• Ensure your policies and contracts outline specific terms on collaboration and corporate interest projects.
• Engage and negotiate with partners to give value beyond a simple financial contribution. They have assets and influence that can help you achieve your broad organizational goals. Implement a plan for maximum impact and communicate this clearly to your stakeholders.
Mitigating Risk 3: Audit complexities
• Agreements can become complex - work with your Finance and fundraising teams to understand, before any agreement is signed, how to meet Imagine Canada and tax standards with corporate partners.
• For gifts-in-kind and intangible assets such as communications valuations, create a standard internally, by which you can assess and report these.
Mitigating Risk 4: Selling yourself short or inflated self worth?
• Know your worth, literally. Identify and value your assets. If you’re lost - speak to one of the many companies offering asset and sponsorship valuation (Elevent, Sponsorship Collective, Partnership Group, Sponsorship Canada…)
So, are sponsorships really risky business? Yes, but no more so than your work in any other part of your organization. With the right planning, negotiation, and stewardship, strategic corporate partnerships can drive significant growth and help you achieve your goals through innovative methods. Partnerships work when they meaningfully reflect your values and amplify them. Partnerships work and resonate with stakeholders best when the impacts are achieved together. Do it right and the rewards will always be worth the risk.
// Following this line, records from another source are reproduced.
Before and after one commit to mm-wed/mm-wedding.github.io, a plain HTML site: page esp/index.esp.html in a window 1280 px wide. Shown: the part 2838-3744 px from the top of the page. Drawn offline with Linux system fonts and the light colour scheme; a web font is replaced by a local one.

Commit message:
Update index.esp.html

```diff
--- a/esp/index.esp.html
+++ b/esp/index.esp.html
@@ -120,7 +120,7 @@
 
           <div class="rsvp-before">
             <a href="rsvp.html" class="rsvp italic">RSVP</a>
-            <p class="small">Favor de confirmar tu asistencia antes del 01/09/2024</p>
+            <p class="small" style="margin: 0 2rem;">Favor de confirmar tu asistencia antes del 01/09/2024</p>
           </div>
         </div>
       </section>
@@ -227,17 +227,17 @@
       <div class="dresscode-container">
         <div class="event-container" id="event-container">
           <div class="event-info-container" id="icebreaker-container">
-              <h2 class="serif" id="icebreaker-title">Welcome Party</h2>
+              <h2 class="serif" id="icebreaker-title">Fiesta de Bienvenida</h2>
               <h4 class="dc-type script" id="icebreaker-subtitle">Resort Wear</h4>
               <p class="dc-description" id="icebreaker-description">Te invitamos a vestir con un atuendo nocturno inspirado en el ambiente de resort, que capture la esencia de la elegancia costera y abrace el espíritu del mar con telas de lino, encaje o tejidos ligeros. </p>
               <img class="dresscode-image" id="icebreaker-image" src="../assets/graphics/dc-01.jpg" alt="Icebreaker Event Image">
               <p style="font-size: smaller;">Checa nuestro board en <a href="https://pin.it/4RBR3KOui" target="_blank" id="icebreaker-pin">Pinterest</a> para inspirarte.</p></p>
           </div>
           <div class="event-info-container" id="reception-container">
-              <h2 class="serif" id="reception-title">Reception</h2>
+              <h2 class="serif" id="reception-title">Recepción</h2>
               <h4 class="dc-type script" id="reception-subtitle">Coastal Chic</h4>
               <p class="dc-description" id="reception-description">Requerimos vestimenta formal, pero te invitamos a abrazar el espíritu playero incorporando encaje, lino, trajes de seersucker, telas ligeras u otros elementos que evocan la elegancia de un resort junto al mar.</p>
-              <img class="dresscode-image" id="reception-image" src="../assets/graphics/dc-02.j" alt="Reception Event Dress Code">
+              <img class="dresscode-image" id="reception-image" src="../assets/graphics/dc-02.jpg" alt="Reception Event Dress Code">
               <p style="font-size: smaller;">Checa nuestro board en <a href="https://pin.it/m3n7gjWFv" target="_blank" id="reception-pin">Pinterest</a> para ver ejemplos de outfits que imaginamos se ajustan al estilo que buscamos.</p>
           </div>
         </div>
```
Sarah Powell is a passionate partnerships professional, with a rich career working with and for some of the world’s largest brands. Sarah is currently the Sponsorship and Strategic Partnerships lead at University of Toronto, and a board member of Alternatives Journal.